On Thursday night hundreds of people took to the streets of Qatif, in eastern Saudi Arabia, to mark the deaths of at least 14 people in connection with protests against the government over the past year. They denounced the authorities’ failure to investigate these deaths, as well as its continuing crackdown on activists belonging to the Shiite Muslim minority.
Thursday’s protest marked the anniversary of the first protester death in November 2011. Demonstrators carried fake coffins to represent the dead. Authorities did not interfere with the peaceful march. Several eyewitnesses reported that a few hours after the protest ended, security forces shot at houses and into the air in a different part of the city. It was unclear whether these events were linked.
Since March 2011, residents of Qatif, which is a majority Shiite city, have held frequent anti-government protests. Nationwide, Shiites represent just 10 percent of the total population, and are mainly concentrated in the country’s oil-rich east.
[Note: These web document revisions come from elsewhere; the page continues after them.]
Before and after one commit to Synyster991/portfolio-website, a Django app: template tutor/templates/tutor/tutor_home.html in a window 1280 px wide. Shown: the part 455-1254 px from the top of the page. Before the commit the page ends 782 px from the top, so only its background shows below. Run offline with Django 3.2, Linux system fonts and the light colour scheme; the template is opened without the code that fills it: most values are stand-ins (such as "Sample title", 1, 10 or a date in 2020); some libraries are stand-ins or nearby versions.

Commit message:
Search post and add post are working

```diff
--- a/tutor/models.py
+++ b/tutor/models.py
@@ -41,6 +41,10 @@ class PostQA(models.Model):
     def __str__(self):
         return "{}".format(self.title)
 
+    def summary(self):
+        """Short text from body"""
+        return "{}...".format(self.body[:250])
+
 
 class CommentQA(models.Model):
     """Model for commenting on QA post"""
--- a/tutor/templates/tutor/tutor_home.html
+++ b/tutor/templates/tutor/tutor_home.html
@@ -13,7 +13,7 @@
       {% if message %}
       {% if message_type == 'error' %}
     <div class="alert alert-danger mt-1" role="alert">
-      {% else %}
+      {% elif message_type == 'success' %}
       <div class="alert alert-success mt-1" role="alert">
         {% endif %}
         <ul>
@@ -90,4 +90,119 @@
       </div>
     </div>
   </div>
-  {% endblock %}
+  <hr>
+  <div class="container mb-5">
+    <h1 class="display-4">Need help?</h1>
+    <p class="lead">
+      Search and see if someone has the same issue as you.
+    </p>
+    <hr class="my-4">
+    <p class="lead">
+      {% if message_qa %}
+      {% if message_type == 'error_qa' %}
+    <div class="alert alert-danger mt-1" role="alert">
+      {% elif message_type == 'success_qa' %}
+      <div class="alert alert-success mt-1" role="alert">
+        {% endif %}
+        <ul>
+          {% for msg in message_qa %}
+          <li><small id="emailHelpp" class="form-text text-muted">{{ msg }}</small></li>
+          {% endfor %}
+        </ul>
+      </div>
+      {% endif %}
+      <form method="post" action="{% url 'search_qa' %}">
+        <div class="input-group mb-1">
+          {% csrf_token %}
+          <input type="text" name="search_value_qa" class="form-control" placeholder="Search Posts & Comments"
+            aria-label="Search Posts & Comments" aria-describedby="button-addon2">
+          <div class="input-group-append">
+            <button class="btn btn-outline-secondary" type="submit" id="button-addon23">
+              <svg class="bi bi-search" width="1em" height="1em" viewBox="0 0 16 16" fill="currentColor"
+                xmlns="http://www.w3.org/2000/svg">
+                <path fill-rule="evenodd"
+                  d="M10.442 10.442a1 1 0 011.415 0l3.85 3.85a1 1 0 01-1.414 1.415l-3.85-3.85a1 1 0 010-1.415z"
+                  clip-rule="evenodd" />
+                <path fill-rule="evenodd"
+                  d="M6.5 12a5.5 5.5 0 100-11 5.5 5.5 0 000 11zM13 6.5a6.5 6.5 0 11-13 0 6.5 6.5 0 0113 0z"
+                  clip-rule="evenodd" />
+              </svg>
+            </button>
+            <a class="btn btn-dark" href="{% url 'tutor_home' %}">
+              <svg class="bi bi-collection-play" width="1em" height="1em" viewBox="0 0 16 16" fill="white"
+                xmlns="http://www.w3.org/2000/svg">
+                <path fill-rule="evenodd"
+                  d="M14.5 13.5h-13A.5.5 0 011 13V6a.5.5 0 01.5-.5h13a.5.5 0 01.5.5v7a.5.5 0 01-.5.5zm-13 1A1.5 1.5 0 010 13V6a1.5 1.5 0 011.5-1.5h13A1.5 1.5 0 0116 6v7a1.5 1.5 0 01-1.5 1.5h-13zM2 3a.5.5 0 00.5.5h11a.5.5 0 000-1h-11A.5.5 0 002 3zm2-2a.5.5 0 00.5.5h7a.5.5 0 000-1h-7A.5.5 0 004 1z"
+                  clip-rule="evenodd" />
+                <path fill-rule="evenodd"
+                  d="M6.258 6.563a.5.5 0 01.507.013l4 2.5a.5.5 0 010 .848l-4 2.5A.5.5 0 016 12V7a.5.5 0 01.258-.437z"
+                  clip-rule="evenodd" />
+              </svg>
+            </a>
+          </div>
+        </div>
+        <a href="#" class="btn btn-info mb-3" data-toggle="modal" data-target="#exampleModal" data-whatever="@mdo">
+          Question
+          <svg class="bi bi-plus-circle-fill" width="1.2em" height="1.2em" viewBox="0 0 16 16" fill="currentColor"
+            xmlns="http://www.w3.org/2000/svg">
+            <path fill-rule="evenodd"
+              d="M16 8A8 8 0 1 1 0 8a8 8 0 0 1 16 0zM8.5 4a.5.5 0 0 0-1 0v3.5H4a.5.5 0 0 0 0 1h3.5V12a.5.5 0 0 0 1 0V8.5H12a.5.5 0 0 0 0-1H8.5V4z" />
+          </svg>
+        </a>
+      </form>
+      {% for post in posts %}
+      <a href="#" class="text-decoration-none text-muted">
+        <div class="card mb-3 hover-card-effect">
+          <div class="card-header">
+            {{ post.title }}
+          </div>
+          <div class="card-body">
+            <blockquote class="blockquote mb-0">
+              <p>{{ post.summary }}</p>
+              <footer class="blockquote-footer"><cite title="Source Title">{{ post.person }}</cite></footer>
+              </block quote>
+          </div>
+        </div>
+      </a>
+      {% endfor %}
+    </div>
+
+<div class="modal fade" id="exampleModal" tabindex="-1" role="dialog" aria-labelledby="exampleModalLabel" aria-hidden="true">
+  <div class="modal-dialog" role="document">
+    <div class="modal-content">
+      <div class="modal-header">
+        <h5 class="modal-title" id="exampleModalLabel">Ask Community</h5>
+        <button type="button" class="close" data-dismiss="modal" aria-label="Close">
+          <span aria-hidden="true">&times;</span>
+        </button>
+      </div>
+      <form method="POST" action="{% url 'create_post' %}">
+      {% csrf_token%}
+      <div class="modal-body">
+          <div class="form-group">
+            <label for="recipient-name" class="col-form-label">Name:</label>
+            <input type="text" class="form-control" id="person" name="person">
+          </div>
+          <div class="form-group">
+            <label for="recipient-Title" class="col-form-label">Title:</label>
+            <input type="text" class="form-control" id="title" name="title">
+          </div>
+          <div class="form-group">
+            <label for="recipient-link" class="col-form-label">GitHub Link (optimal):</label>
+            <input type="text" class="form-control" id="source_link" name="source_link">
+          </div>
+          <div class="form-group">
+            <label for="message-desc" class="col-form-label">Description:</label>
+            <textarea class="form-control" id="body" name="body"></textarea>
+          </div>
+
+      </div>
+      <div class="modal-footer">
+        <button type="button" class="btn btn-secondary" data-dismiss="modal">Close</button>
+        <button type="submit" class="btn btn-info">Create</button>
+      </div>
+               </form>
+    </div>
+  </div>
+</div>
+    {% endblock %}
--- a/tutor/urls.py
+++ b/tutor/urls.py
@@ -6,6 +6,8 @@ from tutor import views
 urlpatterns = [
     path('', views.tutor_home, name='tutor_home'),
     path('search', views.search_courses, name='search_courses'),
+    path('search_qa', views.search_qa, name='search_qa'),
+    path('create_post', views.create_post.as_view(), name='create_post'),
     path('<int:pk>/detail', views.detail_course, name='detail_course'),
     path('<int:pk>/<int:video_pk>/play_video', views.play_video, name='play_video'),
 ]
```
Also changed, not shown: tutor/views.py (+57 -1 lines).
They are considered heretics by the country’s Sunni leaders, and are marginalised at every level: religious, economic, and political.
Reports vary widely as to the circumstances of the deaths of those killed in connection with anti-government protests. Eyewitnesses have said these people have done nothing but take part in demonstrations. The authorities, meanwhile, have said that they were killed because they attacked security forces, and that on one such occasion, two members of the security forces died.
A portion of the march. Most protesters covered their faces to conceal their identities, fearing reprisals by the authorities.
"During the past year, the situation for Shiites has gotten worse"
Mohammad Alsaeedi lives in Qatif. He has closely followed the protests in his city.
When the protests first started over a year and a half ago, only about 150 or 200 people would dare participate in them. They weren’t calling for the overthrow of the government, just an end to discrimination against Shiites. They wanted the authorities to release ‘forgotten prisoners’ – political prisoners held for years without trial. I remember telling my friends, ‘if the security forces start to arrest or kill people, many more will no doubt come out and support them.’ And that’s what happened.After a few months, they started arresting people, and the number of protesters increased. After the first person was killed, their numbers went from the hundreds to the thousands. And as more people died, the protests kept growing. It was no longer anymore just about the ‘forgotten prisoners’ or reforms; they started asking for justice for the dead and for the ruling family’s removal from power.The protesters also lost faith in their Shiite leaders, who tried to calm them by telling them that they were in dialogue with the government, and that it was best not to demonstrate so that these talks wouldn’t fall through. But seeing that their situation hasn’t improved, most Shiites don’t listen to them at all anymore. The protesters are mostly young, and don’t need leaders to rally around; they organise themselves using technology, mainly through Facebook pages.During the past year, the situation for Shiites has gotten worse, not just in Qatif but all over. The authorities have cracked down, arresting more and more activists. The people are angrier than ever, and will not forget the dead. It just seems so unfair that our region has all the oil, but that we do not profit from this money. It’s hard to find work, and if you’re Shiite, you can forget about getting a government job with any responsibility. The best you can do is join the traffic police, not the regular police. And Shiite youth are harassed by the police non-stop. If nothing changes, I don’t foresee this protest movement dying down anytime soon; on the contrary, it seems that it will only grow.”
Protesters carried fake coffins to represent the dead. Photo posted by activists on Facebook.
The women chant: "Punish those that shot them!"